As you travel the globe and uncover the plot, you'll enjoy two of Broken Sword's biggest strengths: sharp writing and a cast of memorable characters. The story is filled with funny, dramatic, and even touching moments, not to mention a rogues' gallery of colorful people. In Glastonbury, England, for example, George lands in the middle of a hilarious imbroglio involving a retired British Army colonel with a bad temper and a shotgun, his randy daughter who's run away from home to assert her womanhood, a monumentally pompous hippie who runs a New Age shop, and an Irish BBC TV host with an almost violent passion for poetry.
When you're not talking with these eccentric characters, you'll be solving puzzles. A few puzzles are really tough, but most of them are interesting and reasonably easy, too, making the game pretty newbie-friendly. Whether you're a first-timer or an adventure veteran, you'll likely tire of the omnipresent block puzzles, though, where you have to align crates or hunks of stone to create platforms for climbing. It's annoying, too, that you run across innumerable locked doors while searching for items. It wastes your time as you futilely try them all and also reduces the immersion by reminding you how linear the game really is as you're shunted down preset paths. Since the story and characters and locales are so much fun, though, it's hard to complain too loudly about these weaknesses.
Even if Broken Sword can at times be frustrating to play, it's a joy to behold. The graphics sure aren't cutting edge, but the attention to detail, vibrant colors, and smooth animations give the game its own attractive style. (The "idle" animations of Nico repeatedly brushing her shoulder or stretching are odd and distracting, though.) The wonderfully elegant and evocative soundtrack varies from bold fanfares to jaunty comic bits to pensive piano interludes to suit the locales and situations. The voice-overs really bring the game to life, too. By and large, the actors are really acting here instead of just lazily reading their lines like you find in so many games. Unfortunately, the voice-overs highlight the game's biggest flaw, a major sound bug. Occasionally, dialogue can cut out, a character will make two statements at the same time, or two characters will speak over each other entirely. This bug can ruin the mood or make it hard to know what on earth is going on when you miss vital dialogue.
It's a shame problems like that mar Broken Sword: The Sleeping Dragon.
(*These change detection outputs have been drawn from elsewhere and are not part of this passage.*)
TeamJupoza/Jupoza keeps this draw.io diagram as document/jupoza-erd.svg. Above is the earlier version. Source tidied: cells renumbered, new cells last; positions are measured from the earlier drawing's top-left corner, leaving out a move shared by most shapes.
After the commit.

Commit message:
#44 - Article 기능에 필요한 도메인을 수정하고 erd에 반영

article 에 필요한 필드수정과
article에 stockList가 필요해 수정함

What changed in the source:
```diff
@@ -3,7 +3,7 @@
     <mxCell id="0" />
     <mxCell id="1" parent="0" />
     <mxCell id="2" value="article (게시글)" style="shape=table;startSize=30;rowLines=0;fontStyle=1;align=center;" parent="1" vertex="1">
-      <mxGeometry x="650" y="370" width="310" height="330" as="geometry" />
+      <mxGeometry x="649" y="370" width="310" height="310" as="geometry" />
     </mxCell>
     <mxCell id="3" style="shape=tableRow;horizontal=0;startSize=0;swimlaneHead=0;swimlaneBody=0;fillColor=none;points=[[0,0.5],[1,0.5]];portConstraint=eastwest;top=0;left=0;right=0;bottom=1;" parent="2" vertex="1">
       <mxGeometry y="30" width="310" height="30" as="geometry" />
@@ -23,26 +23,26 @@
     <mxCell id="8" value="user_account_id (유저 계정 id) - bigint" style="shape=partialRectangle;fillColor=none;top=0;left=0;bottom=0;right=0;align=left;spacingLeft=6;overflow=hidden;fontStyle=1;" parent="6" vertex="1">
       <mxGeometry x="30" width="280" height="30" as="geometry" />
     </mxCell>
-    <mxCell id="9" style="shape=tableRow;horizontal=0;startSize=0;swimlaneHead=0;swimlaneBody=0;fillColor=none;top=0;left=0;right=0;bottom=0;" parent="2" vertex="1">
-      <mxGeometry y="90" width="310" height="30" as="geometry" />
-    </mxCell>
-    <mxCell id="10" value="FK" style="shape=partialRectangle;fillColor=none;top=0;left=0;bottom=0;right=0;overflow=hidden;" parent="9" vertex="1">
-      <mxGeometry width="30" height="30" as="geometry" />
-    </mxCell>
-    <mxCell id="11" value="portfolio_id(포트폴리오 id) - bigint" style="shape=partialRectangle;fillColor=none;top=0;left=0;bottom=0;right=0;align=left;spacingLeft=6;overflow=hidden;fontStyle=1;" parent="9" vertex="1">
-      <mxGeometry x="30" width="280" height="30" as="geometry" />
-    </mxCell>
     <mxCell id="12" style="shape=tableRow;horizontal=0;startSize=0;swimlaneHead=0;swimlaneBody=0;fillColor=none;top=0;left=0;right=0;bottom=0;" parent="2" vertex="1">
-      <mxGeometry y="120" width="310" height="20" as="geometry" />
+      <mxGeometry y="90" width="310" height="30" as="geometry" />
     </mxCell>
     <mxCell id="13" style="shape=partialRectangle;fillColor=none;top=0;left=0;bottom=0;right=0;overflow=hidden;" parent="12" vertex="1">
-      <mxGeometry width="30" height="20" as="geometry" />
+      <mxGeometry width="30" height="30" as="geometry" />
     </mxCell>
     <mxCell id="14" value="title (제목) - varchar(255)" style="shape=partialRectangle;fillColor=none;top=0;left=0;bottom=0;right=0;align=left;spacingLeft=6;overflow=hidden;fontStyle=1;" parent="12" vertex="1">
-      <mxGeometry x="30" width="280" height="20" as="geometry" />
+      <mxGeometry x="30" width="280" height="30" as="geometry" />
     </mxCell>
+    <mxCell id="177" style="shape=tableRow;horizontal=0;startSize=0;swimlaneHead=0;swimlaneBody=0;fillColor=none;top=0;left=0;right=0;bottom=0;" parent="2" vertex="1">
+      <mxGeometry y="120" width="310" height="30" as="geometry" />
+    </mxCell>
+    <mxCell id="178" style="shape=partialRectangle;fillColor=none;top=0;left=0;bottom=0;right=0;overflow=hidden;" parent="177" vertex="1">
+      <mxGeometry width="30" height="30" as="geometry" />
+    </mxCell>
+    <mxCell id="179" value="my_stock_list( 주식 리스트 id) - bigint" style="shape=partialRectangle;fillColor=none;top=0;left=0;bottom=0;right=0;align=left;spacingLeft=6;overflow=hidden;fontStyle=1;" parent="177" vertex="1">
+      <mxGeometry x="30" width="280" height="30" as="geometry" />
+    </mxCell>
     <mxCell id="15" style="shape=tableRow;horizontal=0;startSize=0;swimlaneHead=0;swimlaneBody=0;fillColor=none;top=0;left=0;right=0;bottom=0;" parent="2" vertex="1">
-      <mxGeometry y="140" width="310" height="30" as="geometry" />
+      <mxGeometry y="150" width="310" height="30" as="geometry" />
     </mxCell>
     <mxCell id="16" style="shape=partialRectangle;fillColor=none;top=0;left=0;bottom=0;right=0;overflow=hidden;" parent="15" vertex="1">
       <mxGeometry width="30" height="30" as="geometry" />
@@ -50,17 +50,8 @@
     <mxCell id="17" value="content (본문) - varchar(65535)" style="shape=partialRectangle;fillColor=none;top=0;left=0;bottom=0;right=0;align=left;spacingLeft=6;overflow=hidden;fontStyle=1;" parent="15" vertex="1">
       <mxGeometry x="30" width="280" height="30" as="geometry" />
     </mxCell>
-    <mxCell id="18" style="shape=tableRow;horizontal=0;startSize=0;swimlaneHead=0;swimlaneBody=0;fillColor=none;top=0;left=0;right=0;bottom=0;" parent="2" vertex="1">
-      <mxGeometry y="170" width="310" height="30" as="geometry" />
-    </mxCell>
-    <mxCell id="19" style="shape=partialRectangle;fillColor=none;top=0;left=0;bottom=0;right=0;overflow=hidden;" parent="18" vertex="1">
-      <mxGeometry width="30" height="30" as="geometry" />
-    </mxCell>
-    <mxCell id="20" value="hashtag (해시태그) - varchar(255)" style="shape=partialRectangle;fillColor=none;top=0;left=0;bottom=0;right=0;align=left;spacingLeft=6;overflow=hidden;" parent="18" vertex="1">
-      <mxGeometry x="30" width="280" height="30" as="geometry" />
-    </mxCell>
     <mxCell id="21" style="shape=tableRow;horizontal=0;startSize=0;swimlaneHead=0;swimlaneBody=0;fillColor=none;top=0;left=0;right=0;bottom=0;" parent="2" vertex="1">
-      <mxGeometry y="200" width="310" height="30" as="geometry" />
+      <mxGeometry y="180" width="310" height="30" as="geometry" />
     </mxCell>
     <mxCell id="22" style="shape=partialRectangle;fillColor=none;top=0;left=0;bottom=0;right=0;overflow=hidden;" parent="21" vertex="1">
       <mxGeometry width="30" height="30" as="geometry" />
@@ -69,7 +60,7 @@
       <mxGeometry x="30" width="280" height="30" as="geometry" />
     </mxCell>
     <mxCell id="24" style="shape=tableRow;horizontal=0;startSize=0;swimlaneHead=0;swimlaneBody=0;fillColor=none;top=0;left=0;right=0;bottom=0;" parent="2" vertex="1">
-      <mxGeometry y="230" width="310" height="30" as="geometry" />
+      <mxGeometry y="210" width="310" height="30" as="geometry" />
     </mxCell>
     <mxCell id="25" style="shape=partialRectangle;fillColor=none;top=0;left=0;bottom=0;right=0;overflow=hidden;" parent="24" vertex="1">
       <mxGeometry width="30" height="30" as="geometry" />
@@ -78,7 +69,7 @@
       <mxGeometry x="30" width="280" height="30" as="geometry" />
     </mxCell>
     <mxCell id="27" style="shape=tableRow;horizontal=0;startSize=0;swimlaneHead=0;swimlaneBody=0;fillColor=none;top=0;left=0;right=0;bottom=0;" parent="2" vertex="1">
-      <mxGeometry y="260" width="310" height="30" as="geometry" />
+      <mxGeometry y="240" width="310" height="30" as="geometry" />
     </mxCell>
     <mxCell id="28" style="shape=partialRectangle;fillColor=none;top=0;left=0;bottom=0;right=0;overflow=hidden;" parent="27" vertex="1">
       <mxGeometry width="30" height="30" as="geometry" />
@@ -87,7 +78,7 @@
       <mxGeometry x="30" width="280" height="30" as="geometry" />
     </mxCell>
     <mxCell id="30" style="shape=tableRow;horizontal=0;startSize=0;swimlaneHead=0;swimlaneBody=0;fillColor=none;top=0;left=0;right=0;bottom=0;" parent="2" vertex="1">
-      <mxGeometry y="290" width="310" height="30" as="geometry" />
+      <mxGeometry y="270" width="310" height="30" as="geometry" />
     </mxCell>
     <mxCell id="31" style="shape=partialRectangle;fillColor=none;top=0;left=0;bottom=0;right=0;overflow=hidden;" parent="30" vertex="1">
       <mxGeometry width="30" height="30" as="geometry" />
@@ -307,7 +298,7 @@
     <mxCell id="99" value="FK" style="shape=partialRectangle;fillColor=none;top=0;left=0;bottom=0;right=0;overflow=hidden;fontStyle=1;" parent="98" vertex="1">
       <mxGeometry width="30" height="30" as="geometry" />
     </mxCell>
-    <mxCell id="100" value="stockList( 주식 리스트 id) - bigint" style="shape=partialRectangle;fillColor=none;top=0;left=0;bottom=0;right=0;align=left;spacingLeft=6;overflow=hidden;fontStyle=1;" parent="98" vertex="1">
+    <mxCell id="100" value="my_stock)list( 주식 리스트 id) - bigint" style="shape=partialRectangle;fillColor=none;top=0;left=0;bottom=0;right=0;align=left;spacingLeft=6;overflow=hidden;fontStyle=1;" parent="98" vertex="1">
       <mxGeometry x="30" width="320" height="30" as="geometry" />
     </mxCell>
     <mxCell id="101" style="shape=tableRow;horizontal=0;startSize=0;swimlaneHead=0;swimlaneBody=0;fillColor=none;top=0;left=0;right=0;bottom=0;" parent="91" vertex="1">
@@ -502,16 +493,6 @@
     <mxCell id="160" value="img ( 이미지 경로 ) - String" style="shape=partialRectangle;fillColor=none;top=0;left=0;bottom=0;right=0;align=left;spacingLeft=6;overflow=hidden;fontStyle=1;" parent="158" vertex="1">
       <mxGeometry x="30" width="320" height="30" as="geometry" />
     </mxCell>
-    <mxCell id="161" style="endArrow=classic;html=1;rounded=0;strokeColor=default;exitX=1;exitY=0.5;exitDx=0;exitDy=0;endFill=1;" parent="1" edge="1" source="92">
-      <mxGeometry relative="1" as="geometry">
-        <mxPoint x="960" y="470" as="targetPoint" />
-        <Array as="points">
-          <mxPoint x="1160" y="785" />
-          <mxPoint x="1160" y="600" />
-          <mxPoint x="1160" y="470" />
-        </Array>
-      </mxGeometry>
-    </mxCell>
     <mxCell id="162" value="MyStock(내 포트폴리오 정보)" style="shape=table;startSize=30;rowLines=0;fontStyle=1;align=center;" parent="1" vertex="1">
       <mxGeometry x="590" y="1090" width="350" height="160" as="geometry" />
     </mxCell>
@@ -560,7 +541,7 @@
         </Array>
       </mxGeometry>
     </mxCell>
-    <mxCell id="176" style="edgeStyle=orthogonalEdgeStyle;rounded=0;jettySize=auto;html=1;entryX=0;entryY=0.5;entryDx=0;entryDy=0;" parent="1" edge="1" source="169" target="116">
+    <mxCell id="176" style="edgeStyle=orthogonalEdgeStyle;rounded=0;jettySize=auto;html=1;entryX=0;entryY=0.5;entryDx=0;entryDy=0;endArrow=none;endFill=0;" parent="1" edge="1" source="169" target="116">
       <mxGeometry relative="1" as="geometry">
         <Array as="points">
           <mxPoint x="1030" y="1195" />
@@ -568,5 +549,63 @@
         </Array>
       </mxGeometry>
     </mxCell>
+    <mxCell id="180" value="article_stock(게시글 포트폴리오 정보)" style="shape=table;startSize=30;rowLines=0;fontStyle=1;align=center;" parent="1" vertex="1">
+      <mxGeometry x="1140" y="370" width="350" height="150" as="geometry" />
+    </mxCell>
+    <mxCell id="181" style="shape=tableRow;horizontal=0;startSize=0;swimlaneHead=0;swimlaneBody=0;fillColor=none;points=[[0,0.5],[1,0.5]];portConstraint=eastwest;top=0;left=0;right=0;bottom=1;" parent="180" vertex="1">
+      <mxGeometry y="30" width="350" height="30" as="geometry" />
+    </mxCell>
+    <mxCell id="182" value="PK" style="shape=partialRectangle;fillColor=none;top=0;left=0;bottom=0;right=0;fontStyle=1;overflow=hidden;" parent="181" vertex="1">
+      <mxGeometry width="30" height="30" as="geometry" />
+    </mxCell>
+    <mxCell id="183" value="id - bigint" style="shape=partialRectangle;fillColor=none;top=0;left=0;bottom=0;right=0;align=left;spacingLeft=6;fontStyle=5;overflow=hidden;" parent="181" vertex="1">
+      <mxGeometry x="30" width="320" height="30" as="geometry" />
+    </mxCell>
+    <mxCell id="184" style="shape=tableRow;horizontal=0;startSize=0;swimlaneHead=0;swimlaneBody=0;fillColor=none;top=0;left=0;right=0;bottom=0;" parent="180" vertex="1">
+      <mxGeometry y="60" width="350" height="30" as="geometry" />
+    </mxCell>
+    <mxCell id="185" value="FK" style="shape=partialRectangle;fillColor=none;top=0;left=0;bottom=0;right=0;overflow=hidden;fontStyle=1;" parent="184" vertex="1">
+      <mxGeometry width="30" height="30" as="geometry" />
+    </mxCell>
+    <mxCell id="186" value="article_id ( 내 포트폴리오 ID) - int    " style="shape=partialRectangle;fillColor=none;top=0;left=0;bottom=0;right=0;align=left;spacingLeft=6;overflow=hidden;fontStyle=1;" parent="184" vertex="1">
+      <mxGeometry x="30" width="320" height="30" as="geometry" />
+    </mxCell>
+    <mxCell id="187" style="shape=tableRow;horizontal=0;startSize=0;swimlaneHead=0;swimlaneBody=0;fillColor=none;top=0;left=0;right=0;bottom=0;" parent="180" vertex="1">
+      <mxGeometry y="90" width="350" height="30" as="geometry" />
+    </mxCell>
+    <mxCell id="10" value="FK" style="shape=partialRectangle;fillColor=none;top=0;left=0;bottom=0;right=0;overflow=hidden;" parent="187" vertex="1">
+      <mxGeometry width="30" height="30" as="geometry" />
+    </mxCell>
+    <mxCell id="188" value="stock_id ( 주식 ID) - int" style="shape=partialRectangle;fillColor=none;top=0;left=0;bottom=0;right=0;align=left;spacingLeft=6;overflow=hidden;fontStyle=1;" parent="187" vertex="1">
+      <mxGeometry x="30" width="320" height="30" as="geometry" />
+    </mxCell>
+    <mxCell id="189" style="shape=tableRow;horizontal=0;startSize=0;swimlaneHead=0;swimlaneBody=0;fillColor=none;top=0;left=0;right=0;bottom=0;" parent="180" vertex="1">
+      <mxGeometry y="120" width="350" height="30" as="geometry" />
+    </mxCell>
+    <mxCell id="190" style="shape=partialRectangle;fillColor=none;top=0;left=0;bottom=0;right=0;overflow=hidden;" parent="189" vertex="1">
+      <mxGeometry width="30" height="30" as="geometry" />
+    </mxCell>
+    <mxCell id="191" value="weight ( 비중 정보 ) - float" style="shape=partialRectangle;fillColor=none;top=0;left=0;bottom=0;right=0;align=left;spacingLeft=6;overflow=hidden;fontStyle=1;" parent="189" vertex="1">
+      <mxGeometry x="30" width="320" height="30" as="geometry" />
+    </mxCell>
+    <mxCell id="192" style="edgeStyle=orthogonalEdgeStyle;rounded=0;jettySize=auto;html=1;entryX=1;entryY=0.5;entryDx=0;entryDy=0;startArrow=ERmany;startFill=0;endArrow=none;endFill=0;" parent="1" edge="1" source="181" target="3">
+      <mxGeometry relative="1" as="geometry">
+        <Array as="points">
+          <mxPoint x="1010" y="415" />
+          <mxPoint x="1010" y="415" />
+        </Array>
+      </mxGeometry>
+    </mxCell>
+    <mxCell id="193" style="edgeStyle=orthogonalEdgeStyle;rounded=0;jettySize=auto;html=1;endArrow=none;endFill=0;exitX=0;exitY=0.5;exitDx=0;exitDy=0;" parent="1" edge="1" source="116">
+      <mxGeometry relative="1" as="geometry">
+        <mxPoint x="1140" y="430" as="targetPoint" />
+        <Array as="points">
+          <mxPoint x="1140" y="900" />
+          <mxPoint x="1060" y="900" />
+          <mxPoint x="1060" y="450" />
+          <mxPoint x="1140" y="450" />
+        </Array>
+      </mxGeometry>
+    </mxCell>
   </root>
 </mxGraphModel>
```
With its blend of cinematic style, 3D immersion, sharp writing, and likable characters, this is otherwise an adventure game that does the genre proud.